Thursday, April 17, 2008

Mottainai

There's a great new walking bridge that just finished construction near my office.



Every time I see it I'm impressed. It's really quite beautiful when it's lit up at night. As an engineer, I think it's a pretty impressive structure as well. The tilted arch counterbalanced by the cantilevered walkway is very interesting. It was installed as a link between two parks that are very near each other, but separated by a major road.

My boss (ok...my boss' boss) has a very different opinion though. Every time we've driven by it on the way to lunch, he sort of grunts and shakes his head in disapproval. Then he mutters, "Over designed."

I was surprised by his reaction, so I asked him why he thought that way. "So much steel. There's no need for all of that steel. So wasteful.", was his response. "It's not about the steel," I said. "It's nice to look at. Isn't that worth the steel?"

"No. It's wasteful. A simple bridge would do."

Well, he couldn't be any clearer than that.

We're both engineers, yet we had entirely different reactions to the design. Aside from many decades of experience, the other main difference between he and I is that he is Japanese and I am American.

I mentioned this to a great Japanese engineer who works for me. His reaction was immediate.

"Ah...mottainai."

Um..what was that again?

"Mottainai." he says, "It's a word for an old Japanese concept. Don't waste. Don't take any more than you need."

I looked it up. It's defined on Wikipedia as "a sense of regret concerning waste when the intrinsic value of an object or resource is not properly utilized." Could a definition be any more Japanese? And we thought we Americans invented "Reduce, Reuse, Recycle." The Japanese have had a better catch word for thousands of years.

Coming here from Texas has been a culture shock in many ways, but one of the issues that sneaks up on you is the way that most things here (except for bridges apparently) are designed so much more efficiently. Home air conditioning for example.

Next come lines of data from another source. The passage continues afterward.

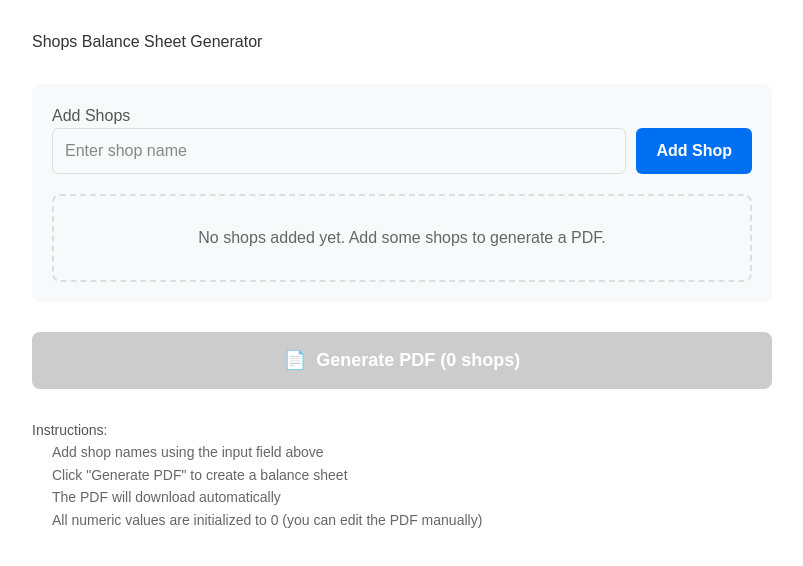
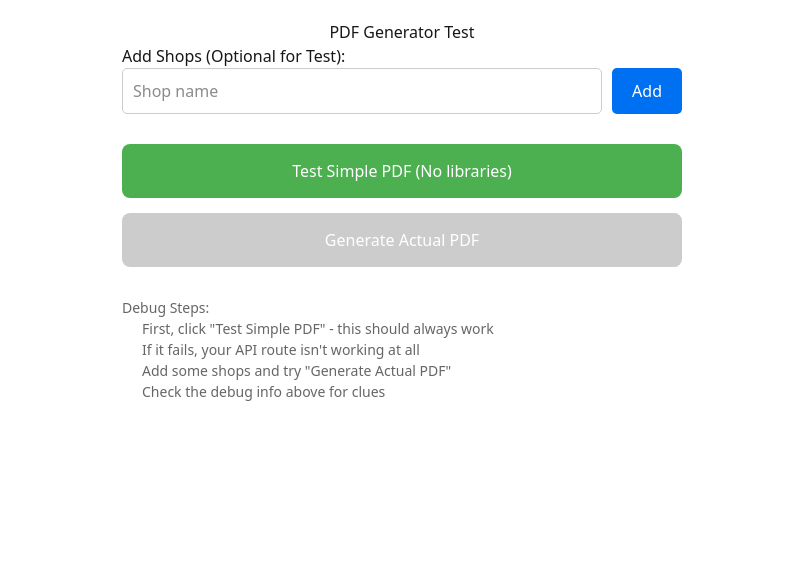
Before and after one commit to BLOUDANJEWELLERY/Account-Statement-Pdf, a Next.js app in the folder pdf/: page / in a window 1280 px wide. Shown: the top 566 px of the page, without its empty margins (238-1041 px from the left). Built offline with nearby package versions, Linux system fonts and the light colour scheme.

Commit message:
Update index.tsx

```diff
--- a/pdf/pages/index.tsx
+++ b/pdf/pages/index.tsx
@@ -5,7 +5,7 @@ export default function Home() {
   const [input, setInput] = useState("");
   const [loading, setLoading] = useState(false);
   const [error, setError] = useState<string | null>(null);
-  const [debugInfo, setDebugInfo] = useState<string | null>(null);
+  const [debugInfo, setDebugInfo] = useState<string[]>([]);
 
   const addShop = () => {
     if (!input.trim()) return;
@@ -17,55 +17,114 @@ export default function Home() {
     setShops(shops.filter((_, i) => i !== index));
   };
 
-  const clearAll = () => {
-    setShops([]);
+  const testSimplePdf = async () => {
+    setLoading(true);
     setError(null);
-    setDebugInfo(null);
+    setDebugInfo(["Starting test..."]);
+
+    try {
+      // First, test if the endpoint exists
+      setDebugInfo(prev => [...prev, "Testing API endpoint..."]);
+
+      const testRes = await fetch("/api/test");
+      if (!testRes.ok) {
+        throw new Error(`API test failed: ${testRes.status} ${testRes.statusText}`);
+      }
+      setDebugInfo(prev => [...prev, "✓ API endpoint works"]);
+
+      // Now test the PDF generation
+      setDebugInfo(prev => [...prev, "Requesting PDF..."]);
+
+      const startTime = Date.now();
+      const res = await fetch("/api/generate-pdf", {
+        method: "POST",
+        headers: {
+          "Content-Type": "application/json"
+        },
+        body: JSON.stringify({ shops: ["Test Shop 1", "Test Shop 2"] }),
+      });
+      const endTime = Date.now();
+
+      setDebugInfo(prev => [...prev, `Response time: ${endTime - startTime}ms`]);
+      setDebugInfo(prev => [...prev, `Status: ${res.status} ${res.statusText}`]);
+
+      if (!res.ok) {
+        let errorText = `HTTP ${res.status}: ${res.statusText}`;
+        try {
+          const errorData = await res.json();
+          errorText = errorData.error || errorData.message || errorText;
+        } catch {
+          // Ignore JSON parse errors
+        }
+        throw new Error(errorText);
+      }
+
+      setDebugInfo(prev => [...prev, "✓ PDF response received"]);
+
+      const blob = await res.blob();
+      setDebugInfo(prev => [...prev, `✓ Blob created: ${blob.size} bytes`]);
+
+      if (blob.size === 0) {
+        throw new Error("PDF file is empty (0 bytes)");
+      }
+
+      const url = window.URL.createObjectURL(blob);
+      const a = document.createElement("a");
+      a.href = url;
+      a.download = "test.pdf";
+      document.body.appendChild(a);
+      a.click();
+      document.body.removeChild(a);
+      window.URL.revokeObjectURL(url);
+
+      setDebugInfo(prev => [...prev, "✓ PDF downloaded successfully!"]);
+
+    } catch (err) {
+      const errorMessage = err instanceof Error ? err.message : "Failed to generate PDF";
+      setError(errorMessage);
+      setDebugInfo(prev => [...prev, `✗ Error: ${errorMessage}`]);
+      console.error("Error details:", err);
+    } finally {
+      setLoading(false);
+    }
   };
 
-  const generatePdf = async () => {
-    if (!shops.length) return;
+  const testActualPdf = async () => {
+    if (!shops.length) {
+      alert("Please add some shops first");
+      return;
+    }
 
     setLoading(true);
     setError(null);
-    setDebugInfo("Starting PDF generation...");
+    setDebugInfo(["Starting actual PDF generation..."]);
 
     try {
-      setDebugInfo("Sending request to API...");
+      setDebugInfo(prev => [...prev, "Sending request with shops:", ...shops]);
 
       const res = await fetch("/api/generate-pdf", {
         method: "POST",
         headers: {
           "Content-Type": "application/json",
-          "Accept": "application/pdf"
         },
         body: JSON.stringify({ shops }),
       });
 
-      setDebugInfo(`Response status: ${res.status} ${res.statusText}`);
+      setDebugInfo(prev => [...prev, `Status: ${res.status} ${res.statusText}`]);
 
       if (!res.ok) {
-        let errorDetails = `HTTP ${res.status}: ${res.statusText}`;
-
+        let errorText = await res.text();
         try {
-          const errorData = await res.json();
-          setDebugInfo(`Error response: ${JSON.stringify(errorData)}`);
-          errorDetails = errorData.error || errorData.details || errorDetails;
-        } catch (e) {
-          setDebugInfo(`Could not parse error JSON: ${e}`);
+          const errorData = JSON.parse(errorText);
+          errorText = errorData.error || errorData.message || errorText;
+        } catch {
+          // Not JSON, use as-is
         }
-
-        throw new Error(errorDetails);
+        throw new Error(errorText.substring(0, 200)); // Limit length
       }
 
-      setDebugInfo("Response received, creating blob...");
       const blob = await res.blob();
-
-      if (blob.size === 0) {
-        throw new Error("Received empty PDF file");
-      }
-
-      setDebugInfo(`Blob created, size: ${blob.size} bytes`);
+      setDebugInfo(prev => [...prev, `Blob size: ${blob.size} bytes`]);
 
       const url = window.URL.createObjectURL(blob);
       const a = document.createElement("a");
@@ -76,13 +135,12 @@ export default function Home() {
       document.body.removeChild(a);
       window.URL.revokeObjectURL(url);
 
-      setDebugInfo("PDF downloaded successfully!");
+      setDebugInfo(prev => [...prev, "✓ Success!"]);
 
     } catch (err) {
-      const errorMessage = err instanceof Error ? err.message : "Failed to generate PDF";
+      const errorMessage = err instanceof Error ? err.message : "Failed";
       setError(errorMessage);
-      setDebugInfo(`Error: ${errorMessage}`);
-      console.error("PDF Generation Error:", err);
+      setDebugInfo(prev => [...prev, `✗ Error: ${errorMessage}`]);
     } finally {
       setLoading(false);
     }
@@ -90,27 +148,25 @@ export default function Home() {
 
   return (
     <main style={{
-      padding: 30,
-      maxWidth: 800,
+      padding: 20,
+      maxWidth: 600,
       margin: "0 auto",
-      fontFamily: 'Arial, sans-serif'
+      fontFamily: 'system-ui, -apple-system, sans-serif'
     }}>
-      <h1 style={{ color: '#333', marginBottom: 30 }}>Shops Balance Sheet Generator</h1>
+      <h1 style={{ textAlign: 'center' }}>PDF Generator Test</h1>
 
-      <div style={{ marginBottom: 30, padding: 20, backgroundColor: '#f8f9fa', borderRadius: 8 }}>
-        <h2 style={{ marginTop: 0, color: '#555' }}>Add Shops</h2>
-
+      <div style={{ marginBottom: 30 }}>
+        <h3>Add Shops (Optional for Test):</h3>
         <div style={{ display: "flex", gap: 10, marginBottom: 20 }}>
           <input
             value={input}
             onChange={(e) => setInput(e.target.value)}
-            placeholder="Enter shop name"
+            placeholder="Shop name"
             style={{
-              padding: "10px 12px",
-              border: "1px solid #ddd",
-              borderRadius: 6,
               flex: 1,
-              fontSize: 16
+              padding: 10,
+              border: "1px solid #ccc",
+              borderRadius: 5
             }}
             onKeyPress={(e) => e.key === "Enter" && addShop()}
           />
@@ -121,88 +177,30 @@ export default function Home() {
               backgroundColor: "#0070f3",
               color: "white",
               border: "none",
-              borderRadius: 6,
-              cursor: "pointer",
-              fontSize: 16,
-              fontWeight: "bold"
+              borderRadius: 5,
+              cursor: "pointer"
             }}
           >
-            Add Shop
+            Add
           </button>
         </div>
 
-        {shops.length > 0 ? (
-          <>
-            <div style={{
-              display: "flex",
-              justifyContent: "space-between",
-              alignItems: "center",
-              marginBottom: 10
-            }}>
-              <h3 style={{ margin: 0, color: '#555' }}>Shops List ({shops.length})</h3>
-              <button
-                onClick={clearAll}
-                style={{
-                  padding: "6px 12px",
-                  backgroundColor: "#ff6b6b",
-                  color: "white",
-                  border: "none",
-                  borderRadius: 4,
-                  cursor: "pointer",
-                  fontSize: 14
-                }}
-              >
-                Clear All
-              </button>
-            </div>
-
-            <ul style={{
-              listStyle: "none",
-              padding: 0,
-              margin: 0,
-              maxHeight: 300,
-              overflowY: 'auto'
-            }}>
+        {shops.length > 0 && (
+          <div>
+            <h4>Shops List:</h4>
+            <ul style={{ paddingLeft: 20 }}>
               {shops.map((shop, index) => (
-                <li
-                  key={index}
-                  style={{
-                    padding: "12px 15px",
-                    marginBottom: 8,
-                    border: "1px solid #e0e0e0",
-                    borderRadius: 6,
-                    backgroundColor: "white",
-                    display: "flex",
-                    justifyContent: "space-between",
-                    alignItems: "center"
-                  }}
-                >
-                  <div style={{ display: "flex", alignItems: "center", gap: 10 }}>
-                    <span style={{
-                      backgroundColor: "#0070f3",
-                      color: "white",
-                      width: 24,
-                      height: 24,
-                      borderRadius: "50%",
-                      display: "flex",
-                      alignItems: "center",
-                      justifyContent: "center",
-                      fontSize: 12
-                    }}>
-                      {index + 1}
-                    </span>
-                    <span style={{ fontSize: 16 }}>{shop}</span>
-                  </div>
+                <li key={index} style={{ marginBottom: 5, display: 'flex', justifyContent: 'space-between' }}>
+                  {shop}
                   <button
                     onClick={() => removeShop(index)}
                     style={{
-                      padding: "6px 12px",
+                      padding: "2px 8px",
+                      fontSize: 12,
                       backgroundColor: "#ff4444",
                       color: "white",
                       border: "none",
-                      borderRadius: 4,
-                      cursor: "pointer",
-                      fontSize: 14
+                      borderRadius: 3
                     }}
                   >
                     Remove
@@ -210,95 +208,86 @@ export default function Home() {
                 </li>
               ))}
             </ul>
-          </>
-        ) : (
-          <div style={{
-            padding: 30,
-            textAlign: "center",
-            border: "2px dashed #ddd",
-            borderRadius: 8
-          }}>
-            <p style={{ color: "#666", fontSize: 16, margin: 0 }}>
-              No shops added yet. Add some shops to generate a PDF.
-            </p>
           </div>
         )}
       </div>
 
-      <div style={{ marginTop: 30 }}>
+      <div style={{
+        display: "flex",
+        flexDirection: "column",
+        gap: 15,
+        marginBottom: 30
+      }}>
         <button
-          onClick={generatePdf}
-          disabled={!shops.length || loading}
+          onClick={testSimplePdf}
+          disabled={loading}
           style={{
-            padding: "15px 30px",
-            backgroundColor: !shops.length || loading ? "#ccc" : "#28a745",
+            padding: 15,
+            backgroundColor: loading ? "#ccc" : "#4CAF50",
             color: "white",
             border: "none",
             borderRadius: 8,
-            cursor: !shops.length || loading ? "not-allowed" : "pointer",
-            fontSize: 18,
-            fontWeight: "bold",
-            width: "100%",
-            transition: "background-color 0.3s"
+            fontSize: 16,
+            cursor: loading ? "not-allowed" : "pointer"
           }}
         >
-          {loading ? (
-            <>
-              <span style={{ display: "inline-block", marginRight: 10 }}>⏳</span>
-              Generating PDF...
-            </>
-          ) : (
-            <>
-              <span style={{ display: "inline-block", marginRight: 10 }}>📄</span>
-              Generate PDF ({shops.length} shops)
-            </>
-          )}
+          {loading ? "Testing..." : "Test Simple PDF (No libraries)"}
+        </button>
+
+        <button
+          onClick={testActualPdf}
+          disabled={loading || !shops.length}
+          style={{
+            padding: 15,
+            backgroundColor: !shops.length ? "#ccc" : "#2196F3",
+            color: "white",
+            border: "none",
+            borderRadius: 8,
+            fontSize: 16,
+            cursor: !shops.length ? "not-allowed" : "pointer"
+          }}
+        >
+          {loading ? "Generating..." : "Generate Actual PDF"}
         </button>
       </div>
 
       {error && (
         <div style={{
-          marginTop: 20,
           padding: 15,
-          backgroundColor: "#ffe6e6",
-          border: "1px solid #ff4444",
-          borderRadius: 8,
-          color: "#cc0000"
+          backgroundColor: "#ffebee",
+          border: "1px solid #ffcdd2",
+          borderRadius: 5,
+          color: "#c62828",
+          marginBottom: 20
         }}>
-          <strong style={{ display: "block", marginBottom: 5 }}>Error:</strong>
-          {error}
+          <strong>Error:</strong> {error}
         </div>
       )}
 
-      {debugInfo && (
+      {debugInfo.length > 0 && (
         <div style={{
-          marginTop: 20,
           padding: 15,
-          backgroundColor: "#e6f7ff",
-          border: "1px solid #91d5ff",
-          borderRadius: 8,
-          color: "#0050b3",
+          backgroundColor: "#e3f2fd",
+          border: "1px solid #bbdefb",
+          borderRadius: 5,
           fontSize: 14
         }}>
-          <strong style={{ display: "block", marginBottom: 5 }}>Debug Info:</strong>
-          <pre style={{
-            margin: 0,
-            whiteSpace: "pre-wrap",
-            wordWrap: "break-word",
-            fontFamily: "monospace"
-          }}>
-            {debugInfo}
-          </pre>
+          <strong>Debug Info:</strong>
+          <div style={{ marginTop: 10 }}>
+            {debugInfo.map((info, index) => (
+              <div key={index} style={{ marginBottom: 5 }}>{info}</div>
+            ))}
+          </div>
         </div>
       )}
 
-      <div style={{ marginTop: 30, fontSize: 14, color: "#666", lineHeight: 1.6 }}>
-        <h3 style={{ color: "#555" }}>Instructions:</h3>
+      <div style={{ marginTop: 30, fontSize: 14, color: "#666" }}>
+        <h4>Debug Steps:</h4>
         <ol style={{ paddingLeft: 20 }}>
-          <li>Add shop names using the input field above</li>
-          <li>Click "Generate PDF" to create a balance sheet</li>
-          <li>The PDF will download automatically</li>
-          <li>All numeric values are initialized to 0 (you can edit the PDF manually)</li>
+          <li>First, click "Test Simple PDF" - this should always work</li>
+          <li>If it fails, your API route isn't working at all</li>
+          <li>Add some shops and try "Generate Actual PDF"</li>
+          <li>Check the debug info above for clues</li>
         </ol>
       </div>
     </main>
```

My house in Texas has one big central AC unit that blows cool air throughout my house. I set the temp, the AC turns on and off trying to regulate the temp of the entire house at once. In my condo here, there is a different AC unit for each room of the house. Each independently powered and controlled. If you know you won't be in a room for hours, just turn off that unit. You go back in there, just push a button and it cools off in 5 minutes. HUGE power savings over time.

Another example. The cleaning lady comes into my office every morning to empty the trash. She then picks through my garbage to make sure there isn't any paper in it that can be recycled. Most people here are pretty good about putting used paper in the recycle bins, but every day after cleaning the whole floor, she's got a trash bag full of paper that she dumps into the recycle bin. I'm sure this woman doesn't get paid squat. I'm sure someone cleaning trash bins in Houston for $6.25/hr wouldn't bother. But this old lady does it with a big old smile on her face.

Don't worry. I'm not about to get all preachy on you. I'm just thinking that my family and I will be learning a lot from all of these little cultural differences over the coming years. Hopefully some of the better things we learn will stick.

I still think it's a beautiful bridge though.

2 comments:

Liza said...

Will you give a lecture to all of my employees about mottainai? Please.

Andy said...

Is there really a bridge? Or is it simply a metaphor for the fostering of a relationship betwixt your different cultures?

I support mottainai; a simpler bridge could have provided more steel for pachinko machines.

Awesome Blog!